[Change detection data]

================

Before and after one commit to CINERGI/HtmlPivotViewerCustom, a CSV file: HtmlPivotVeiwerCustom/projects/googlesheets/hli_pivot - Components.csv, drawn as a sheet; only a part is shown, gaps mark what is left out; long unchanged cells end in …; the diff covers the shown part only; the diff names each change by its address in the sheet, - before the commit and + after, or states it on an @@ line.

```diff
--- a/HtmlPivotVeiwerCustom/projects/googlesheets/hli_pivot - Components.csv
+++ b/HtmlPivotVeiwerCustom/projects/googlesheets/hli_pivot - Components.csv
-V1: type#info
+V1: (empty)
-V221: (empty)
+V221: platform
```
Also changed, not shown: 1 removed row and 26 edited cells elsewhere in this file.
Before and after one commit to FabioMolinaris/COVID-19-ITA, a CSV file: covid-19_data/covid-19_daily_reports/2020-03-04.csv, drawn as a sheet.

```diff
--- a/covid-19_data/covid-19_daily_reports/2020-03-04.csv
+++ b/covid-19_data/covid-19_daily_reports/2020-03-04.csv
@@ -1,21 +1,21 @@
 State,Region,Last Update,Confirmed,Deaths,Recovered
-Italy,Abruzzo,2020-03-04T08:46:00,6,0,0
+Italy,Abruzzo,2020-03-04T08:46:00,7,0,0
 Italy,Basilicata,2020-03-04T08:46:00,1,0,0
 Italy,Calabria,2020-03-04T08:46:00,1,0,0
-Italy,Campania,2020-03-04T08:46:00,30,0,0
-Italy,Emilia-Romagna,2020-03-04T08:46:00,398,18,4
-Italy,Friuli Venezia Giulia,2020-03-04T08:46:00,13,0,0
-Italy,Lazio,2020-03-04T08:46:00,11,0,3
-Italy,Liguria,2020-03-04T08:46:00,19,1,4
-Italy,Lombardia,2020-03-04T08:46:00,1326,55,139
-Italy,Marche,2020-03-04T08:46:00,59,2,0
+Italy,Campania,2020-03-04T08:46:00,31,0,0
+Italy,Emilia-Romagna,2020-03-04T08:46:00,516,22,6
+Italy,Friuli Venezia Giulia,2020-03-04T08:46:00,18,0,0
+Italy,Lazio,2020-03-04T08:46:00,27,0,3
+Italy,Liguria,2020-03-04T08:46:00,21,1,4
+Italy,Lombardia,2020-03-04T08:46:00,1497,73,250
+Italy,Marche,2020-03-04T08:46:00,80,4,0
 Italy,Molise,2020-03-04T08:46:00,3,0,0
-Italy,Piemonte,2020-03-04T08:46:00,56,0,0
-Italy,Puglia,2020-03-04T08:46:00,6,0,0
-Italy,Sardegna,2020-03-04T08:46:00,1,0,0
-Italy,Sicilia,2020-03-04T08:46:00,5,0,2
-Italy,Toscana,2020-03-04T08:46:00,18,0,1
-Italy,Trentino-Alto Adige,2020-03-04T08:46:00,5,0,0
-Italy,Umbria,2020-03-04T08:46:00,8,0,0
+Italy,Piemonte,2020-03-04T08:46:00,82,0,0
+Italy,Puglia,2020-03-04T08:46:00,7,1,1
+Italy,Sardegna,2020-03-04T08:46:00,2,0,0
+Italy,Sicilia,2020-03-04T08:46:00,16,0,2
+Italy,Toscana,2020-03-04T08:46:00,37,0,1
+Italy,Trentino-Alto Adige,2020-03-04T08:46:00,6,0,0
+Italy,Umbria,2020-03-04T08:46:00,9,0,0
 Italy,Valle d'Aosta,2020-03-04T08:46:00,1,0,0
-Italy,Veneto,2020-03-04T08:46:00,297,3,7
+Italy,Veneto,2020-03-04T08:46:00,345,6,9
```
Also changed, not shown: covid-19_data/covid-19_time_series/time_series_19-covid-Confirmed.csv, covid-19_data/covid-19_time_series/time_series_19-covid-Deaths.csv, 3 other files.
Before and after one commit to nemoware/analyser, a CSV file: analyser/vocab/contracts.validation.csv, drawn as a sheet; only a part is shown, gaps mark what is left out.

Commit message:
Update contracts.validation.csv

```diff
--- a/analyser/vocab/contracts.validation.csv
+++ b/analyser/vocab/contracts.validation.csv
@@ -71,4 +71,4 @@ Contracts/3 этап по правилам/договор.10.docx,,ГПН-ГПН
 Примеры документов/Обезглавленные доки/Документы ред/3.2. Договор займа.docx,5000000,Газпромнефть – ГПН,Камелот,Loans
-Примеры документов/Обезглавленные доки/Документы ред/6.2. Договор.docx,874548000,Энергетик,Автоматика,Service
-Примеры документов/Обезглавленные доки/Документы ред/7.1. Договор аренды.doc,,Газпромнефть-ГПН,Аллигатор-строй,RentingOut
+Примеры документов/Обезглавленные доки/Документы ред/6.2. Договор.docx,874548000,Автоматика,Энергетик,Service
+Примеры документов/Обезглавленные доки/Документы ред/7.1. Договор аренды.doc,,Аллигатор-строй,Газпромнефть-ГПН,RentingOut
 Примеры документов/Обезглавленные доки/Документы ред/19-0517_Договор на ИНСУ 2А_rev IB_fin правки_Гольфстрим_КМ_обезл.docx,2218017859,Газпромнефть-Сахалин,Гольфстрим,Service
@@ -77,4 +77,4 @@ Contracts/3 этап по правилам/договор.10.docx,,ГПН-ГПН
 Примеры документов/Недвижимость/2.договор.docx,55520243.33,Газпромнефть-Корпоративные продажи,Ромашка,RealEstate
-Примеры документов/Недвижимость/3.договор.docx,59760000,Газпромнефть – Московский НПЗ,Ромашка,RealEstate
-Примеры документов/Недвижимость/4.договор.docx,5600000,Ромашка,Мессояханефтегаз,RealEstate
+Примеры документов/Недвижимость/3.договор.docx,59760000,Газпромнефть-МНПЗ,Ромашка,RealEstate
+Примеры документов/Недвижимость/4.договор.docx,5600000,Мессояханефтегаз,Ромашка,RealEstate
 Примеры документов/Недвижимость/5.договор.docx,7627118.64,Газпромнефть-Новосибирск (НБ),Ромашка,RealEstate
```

================

Give back every entry exactly, with nothing left out.

Before and after one commit to CINERGI/HtmlPivotViewerCustom, a CSV file: HtmlPivotVeiwerCustom/projects/googlesheets/hli_pivot - Components.csv, drawn as a sheet; only a part is shown, gaps mark what is left out; long unchanged cells end in …; the diff covers the shown part only; the diff names each change by its address in the sheet, - before the commit and + after, or states it on an @@ line.

```diff
--- a/HtmlPivotVeiwerCustom/projects/googlesheets/hli_pivot - Components.csv
+++ b/HtmlPivotVeiwerCustom/projects/googlesheets/hli_pivot - Components.csv
-V1: type#info
+V1: (empty)
-V221: (empty)
+V221: platform
```
Also changed, not shown: 1 removed row and 26 edited cells elsewhere in this file.
Before and after one commit to FabioMolinaris/COVID-19-ITA, a CSV file: covid-19_data/covid-19_daily_reports/2020-03-04.csv, drawn as a sheet.

```diff
--- a/covid-19_data/covid-19_daily_reports/2020-03-04.csv
+++ b/covid-19_data/covid-19_daily_reports/2020-03-04.csv
@@ -1,21 +1,21 @@
 State,Region,Last Update,Confirmed,Deaths,Recovered
-Italy,Abruzzo,2020-03-04T08:46:00,6,0,0
+Italy,Abruzzo,2020-03-04T08:46:00,7,0,0
 Italy,Basilicata,2020-03-04T08:46:00,1,0,0
 Italy,Calabria,2020-03-04T08:46:00,1,0,0
-Italy,Campania,2020-03-04T08:46:00,30,0,0
-Italy,Emilia-Romagna,2020-03-04T08:46:00,398,18,4
-Italy,Friuli Venezia Giulia,2020-03-04T08:46:00,13,0,0
-Italy,Lazio,2020-03-04T08:46:00,11,0,3
-Italy,Liguria,2020-03-04T08:46:00,19,1,4
-Italy,Lombardia,2020-03-04T08:46:00,1326,55,139
-Italy,Marche,2020-03-04T08:46:00,59,2,0
+Italy,Campania,2020-03-04T08:46:00,31,0,0
+Italy,Emilia-Romagna,2020-03-04T08:46:00,516,22,6
+Italy,Friuli Venezia Giulia,2020-03-04T08:46:00,18,0,0
+Italy,Lazio,2020-03-04T08:46:00,27,0,3
+Italy,Liguria,2020-03-04T08:46:00,21,1,4
+Italy,Lombardia,2020-03-04T08:46:00,1497,73,250
+Italy,Marche,2020-03-04T08:46:00,80,4,0
 Italy,Molise,2020-03-04T08:46:00,3,0,0
-Italy,Piemonte,2020-03-04T08:46:00,56,0,0
-Italy,Puglia,2020-03-04T08:46:00,6,0,0
-Italy,Sardegna,2020-03-04T08:46:00,1,0,0
-Italy,Sicilia,2020-03-04T08:46:00,5,0,2
-Italy,Toscana,2020-03-04T08:46:00,18,0,1
-Italy,Trentino-Alto Adige,2020-03-04T08:46:00,5,0,0
-Italy,Umbria,2020-03-04T08:46:00,8,0,0
+Italy,Piemonte,2020-03-04T08:46:00,82,0,0
+Italy,Puglia,2020-03-04T08:46:00,7,1,1
+Italy,Sardegna,2020-03-04T08:46:00,2,0,0
+Italy,Sicilia,2020-03-04T08:46:00,16,0,2
+Italy,Toscana,2020-03-04T08:46:00,37,0,1
+Italy,Trentino-Alto Adige,2020-03-04T08:46:00,6,0,0
+Italy,Umbria,2020-03-04T08:46:00,9,0,0
 Italy,Valle d'Aosta,2020-03-04T08:46:00,1,0,0
-Italy,Veneto,2020-03-04T08:46:00,297,3,7
+Italy,Veneto,2020-03-04T08:46:00,345,6,9
```
Also changed, not shown: covid-19_data/covid-19_time_series/time_series_19-covid-Confirmed.csv, covid-19_data/covid-19_time_series/time_series_19-covid-Deaths.csv, 3 other files.
Before and after one commit to nemoware/analyser, a CSV file: analyser/vocab/contracts.validation.csv, drawn as a sheet; only a part is shown, gaps mark what is left out.

Commit message:
Update contracts.validation.csv

```diff
--- a/analyser/vocab/contracts.validation.csv
+++ b/analyser/vocab/contracts.validation.csv
@@ -71,4 +71,4 @@ Contracts/3 этап по правилам/договор.10.docx,,ГПН-ГПН
 Примеры документов/Обезглавленные доки/Документы ред/3.2. Договор займа.docx,5000000,Газпромнефть – ГПН,Камелот,Loans
-Примеры документов/Обезглавленные доки/Документы ред/6.2. Договор.docx,874548000,Энергетик,Автоматика,Service
-Примеры документов/Обезглавленные доки/Документы ред/7.1. Договор аренды.doc,,Газпромнефть-ГПН,Аллигатор-строй,RentingOut
+Примеры документов/Обезглавленные доки/Документы ред/6.2. Договор.docx,874548000,Автоматика,Энергетик,Service
+Примеры документов/Обезглавленные доки/Документы ред/7.1. Договор аренды.doc,,Аллигатор-строй,Газпромнефть-ГПН,RentingOut
 Примеры документов/Обезглавленные доки/Документы ред/19-0517_Договор на ИНСУ 2А_rev IB_fin правки_Гольфстрим_КМ_обезл.docx,2218017859,Газпромнефть-Сахалин,Гольфстрим,Service
@@ -77,4 +77,4 @@ Contracts/3 этап по правилам/договор.10.docx,,ГПН-ГПН
 Примеры документов/Недвижимость/2.договор.docx,55520243.33,Газпромнефть-Корпоративные продажи,Ромашка,RealEstate
-Примеры документов/Недвижимость/3.договор.docx,59760000,Газпромнефть – Московский НПЗ,Ромашка,RealEstate
-Примеры документов/Недвижимость/4.договор.docx,5600000,Ромашка,Мессояханефтегаз,RealEstate
+Примеры документов/Недвижимость/3.договор.docx,59760000,Газпромнефть-МНПЗ,Ромашка,RealEstate
+Примеры документов/Недвижимость/4.договор.docx,5600000,Мессояханефтегаз,Ромашка,RealEstate
 Примеры документов/Недвижимость/5.договор.docx,7627118.64,Газпромнефть-Новосибирск (НБ),Ромашка,RealEstate
```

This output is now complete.